-------- Material to process --------
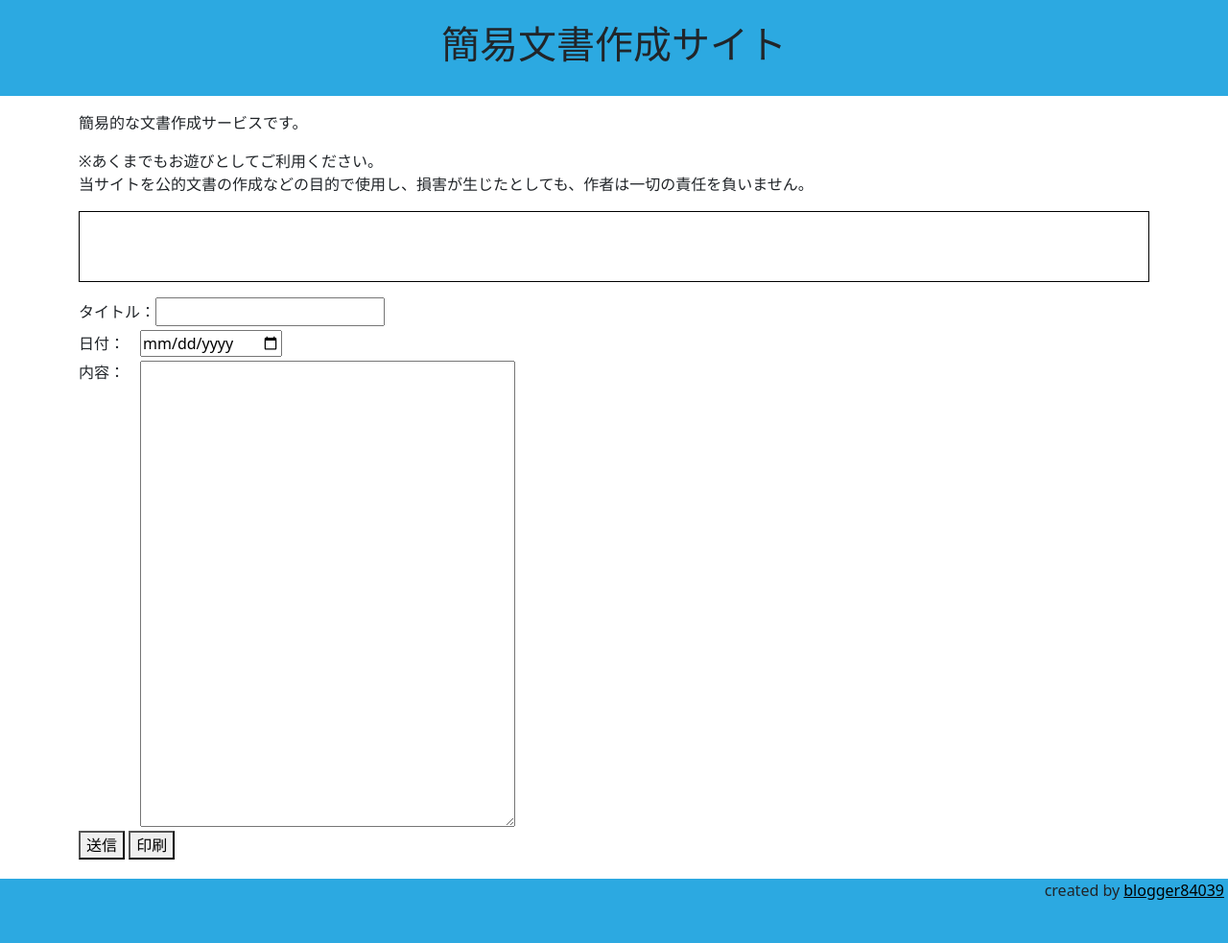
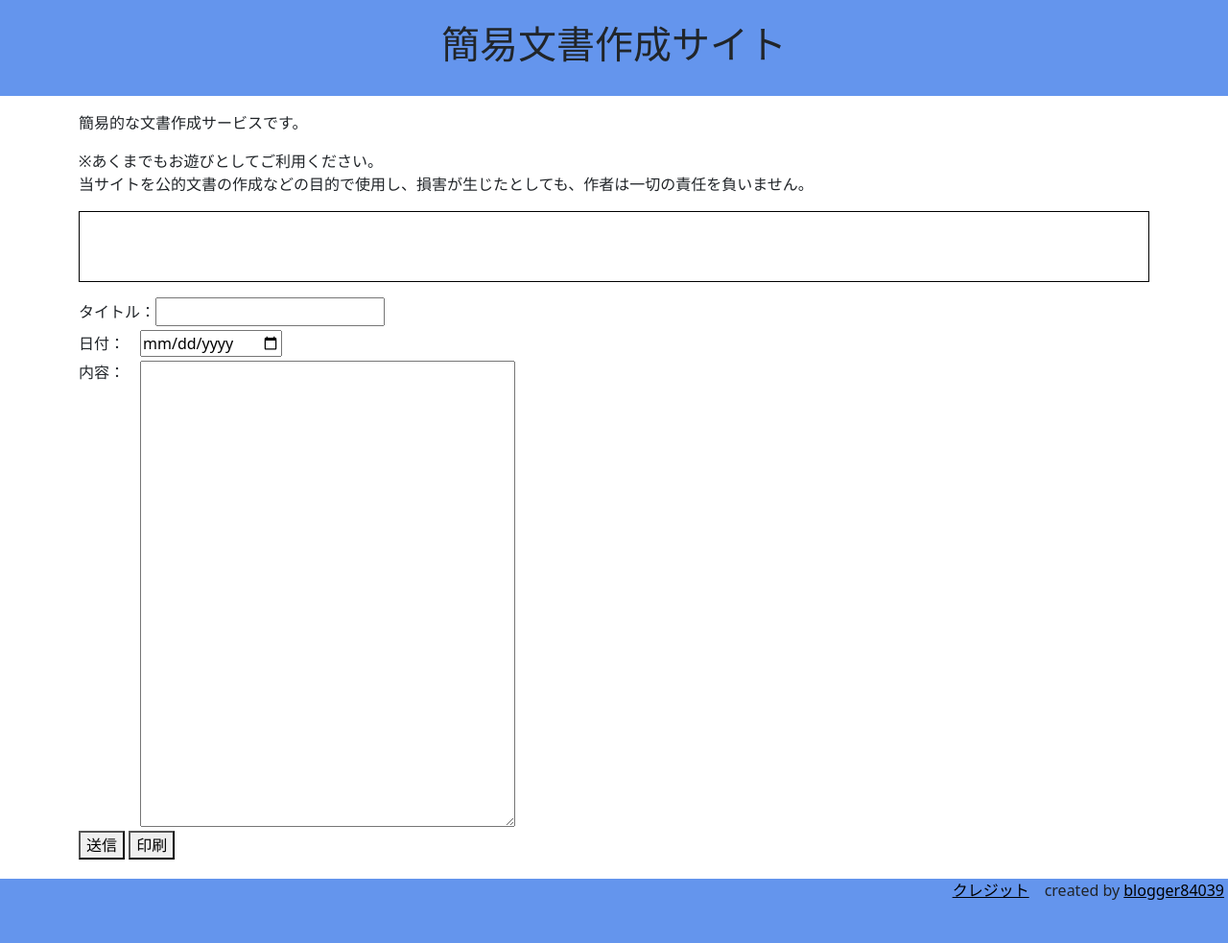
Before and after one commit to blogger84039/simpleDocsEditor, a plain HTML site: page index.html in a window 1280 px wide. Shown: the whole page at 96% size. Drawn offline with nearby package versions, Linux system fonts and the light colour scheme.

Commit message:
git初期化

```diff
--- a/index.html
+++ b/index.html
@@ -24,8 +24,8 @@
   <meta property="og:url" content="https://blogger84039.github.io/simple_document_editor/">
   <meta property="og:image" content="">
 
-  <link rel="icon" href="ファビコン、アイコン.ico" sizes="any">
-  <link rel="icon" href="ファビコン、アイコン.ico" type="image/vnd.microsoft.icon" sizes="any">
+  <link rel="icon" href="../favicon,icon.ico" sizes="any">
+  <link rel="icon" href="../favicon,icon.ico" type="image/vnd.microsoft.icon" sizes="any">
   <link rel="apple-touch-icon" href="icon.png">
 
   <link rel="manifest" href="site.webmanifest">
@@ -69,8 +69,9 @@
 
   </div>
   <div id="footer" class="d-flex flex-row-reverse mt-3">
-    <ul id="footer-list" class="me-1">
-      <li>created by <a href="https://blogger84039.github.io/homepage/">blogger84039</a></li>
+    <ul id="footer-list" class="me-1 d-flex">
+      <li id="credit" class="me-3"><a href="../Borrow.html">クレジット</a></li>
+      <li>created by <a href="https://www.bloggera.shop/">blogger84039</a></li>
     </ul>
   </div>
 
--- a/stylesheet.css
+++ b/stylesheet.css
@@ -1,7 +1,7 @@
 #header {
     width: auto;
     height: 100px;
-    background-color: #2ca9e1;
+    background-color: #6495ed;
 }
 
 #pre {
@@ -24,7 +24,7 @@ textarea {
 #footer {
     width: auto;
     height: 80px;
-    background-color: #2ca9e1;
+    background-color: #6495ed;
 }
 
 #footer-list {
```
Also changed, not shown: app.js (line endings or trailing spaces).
--------
-------- Material to process --------
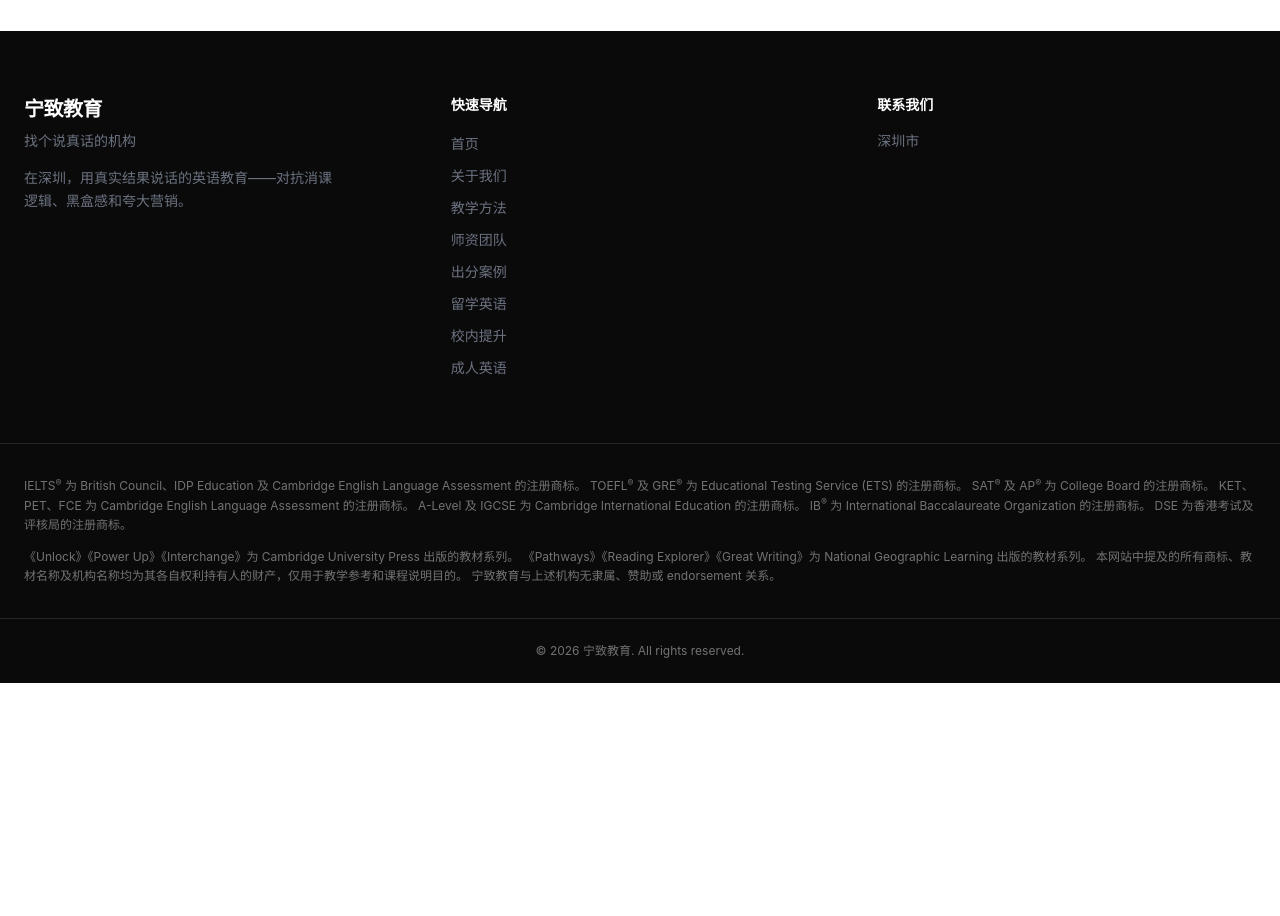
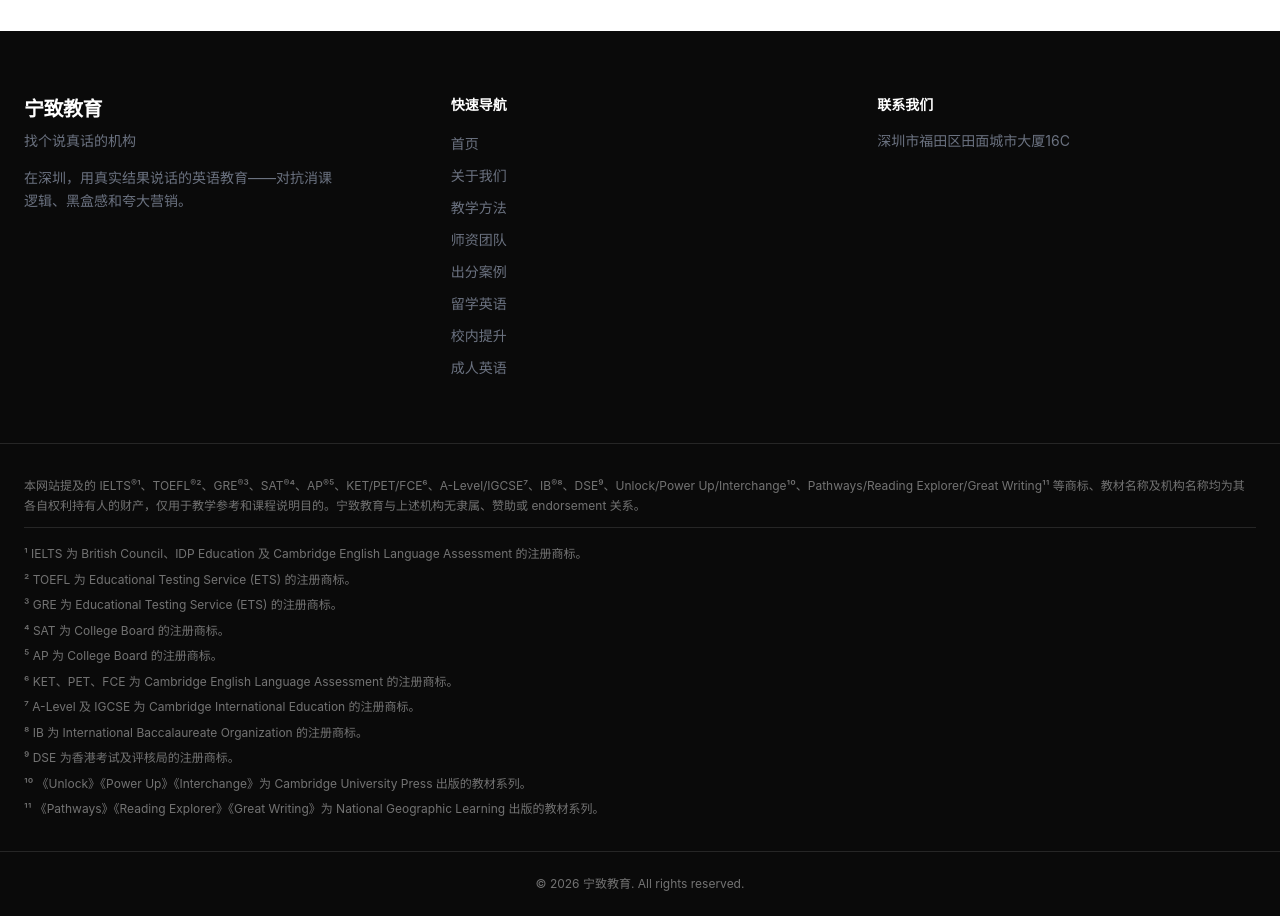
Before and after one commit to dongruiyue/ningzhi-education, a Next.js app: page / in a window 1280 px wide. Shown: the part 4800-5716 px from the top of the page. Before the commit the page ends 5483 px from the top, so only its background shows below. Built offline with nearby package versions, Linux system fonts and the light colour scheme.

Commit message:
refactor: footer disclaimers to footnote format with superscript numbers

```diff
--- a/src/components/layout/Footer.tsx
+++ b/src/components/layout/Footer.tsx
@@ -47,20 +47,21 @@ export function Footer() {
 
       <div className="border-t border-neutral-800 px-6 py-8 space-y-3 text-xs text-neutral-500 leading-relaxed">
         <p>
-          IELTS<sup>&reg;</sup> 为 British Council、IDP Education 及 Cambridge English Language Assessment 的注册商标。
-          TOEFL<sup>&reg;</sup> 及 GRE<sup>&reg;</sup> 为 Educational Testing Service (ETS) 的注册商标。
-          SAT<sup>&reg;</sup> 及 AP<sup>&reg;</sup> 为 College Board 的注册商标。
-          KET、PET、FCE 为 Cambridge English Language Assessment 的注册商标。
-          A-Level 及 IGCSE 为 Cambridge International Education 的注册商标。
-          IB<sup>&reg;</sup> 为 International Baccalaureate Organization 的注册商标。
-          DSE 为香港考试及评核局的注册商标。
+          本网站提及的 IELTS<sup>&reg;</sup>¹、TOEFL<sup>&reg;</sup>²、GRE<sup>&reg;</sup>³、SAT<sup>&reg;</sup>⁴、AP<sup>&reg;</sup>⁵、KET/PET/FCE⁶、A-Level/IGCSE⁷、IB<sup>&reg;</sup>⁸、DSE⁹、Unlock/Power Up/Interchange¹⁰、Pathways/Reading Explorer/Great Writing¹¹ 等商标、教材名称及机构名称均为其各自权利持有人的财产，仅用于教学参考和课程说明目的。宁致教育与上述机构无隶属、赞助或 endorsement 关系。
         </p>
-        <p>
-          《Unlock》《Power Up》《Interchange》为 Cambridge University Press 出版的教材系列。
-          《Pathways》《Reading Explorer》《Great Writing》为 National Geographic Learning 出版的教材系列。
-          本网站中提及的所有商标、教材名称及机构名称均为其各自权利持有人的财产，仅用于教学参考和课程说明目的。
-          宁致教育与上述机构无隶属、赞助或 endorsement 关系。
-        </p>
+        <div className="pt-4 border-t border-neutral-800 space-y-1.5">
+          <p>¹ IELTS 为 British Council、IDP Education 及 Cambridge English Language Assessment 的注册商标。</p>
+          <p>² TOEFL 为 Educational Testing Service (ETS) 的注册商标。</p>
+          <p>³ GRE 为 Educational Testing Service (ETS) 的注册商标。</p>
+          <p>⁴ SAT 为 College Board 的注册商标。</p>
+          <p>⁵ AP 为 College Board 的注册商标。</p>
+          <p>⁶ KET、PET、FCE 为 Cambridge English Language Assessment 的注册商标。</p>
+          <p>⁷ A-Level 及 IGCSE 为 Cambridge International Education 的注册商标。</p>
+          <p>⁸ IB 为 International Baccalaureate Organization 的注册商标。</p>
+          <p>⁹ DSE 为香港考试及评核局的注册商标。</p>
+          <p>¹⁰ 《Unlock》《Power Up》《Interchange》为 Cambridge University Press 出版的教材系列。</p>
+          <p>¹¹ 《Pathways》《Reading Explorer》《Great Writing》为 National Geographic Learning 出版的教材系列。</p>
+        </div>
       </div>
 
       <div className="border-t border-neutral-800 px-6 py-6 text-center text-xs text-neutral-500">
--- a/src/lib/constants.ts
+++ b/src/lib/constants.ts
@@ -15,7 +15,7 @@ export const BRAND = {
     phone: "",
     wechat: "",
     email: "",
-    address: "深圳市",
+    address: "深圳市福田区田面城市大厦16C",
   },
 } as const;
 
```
--------
(Exercise instructions) Go through the material above and copy each line that holds the string "icon".

(Task answer)
-  <link rel="icon" href="ファビコン、アイコン.ico" sizes="any">
-  <link rel="icon" href="ファビコン、アイコン.ico" type="image/vnd.microsoft.icon" sizes="any">
+  <link rel="icon" href="../favicon,icon.ico" sizes="any">
+  <link rel="icon" href="../favicon,icon.ico" type="image/vnd.microsoft.icon" sizes="any">
   <link rel="apple-touch-icon" href="icon.png">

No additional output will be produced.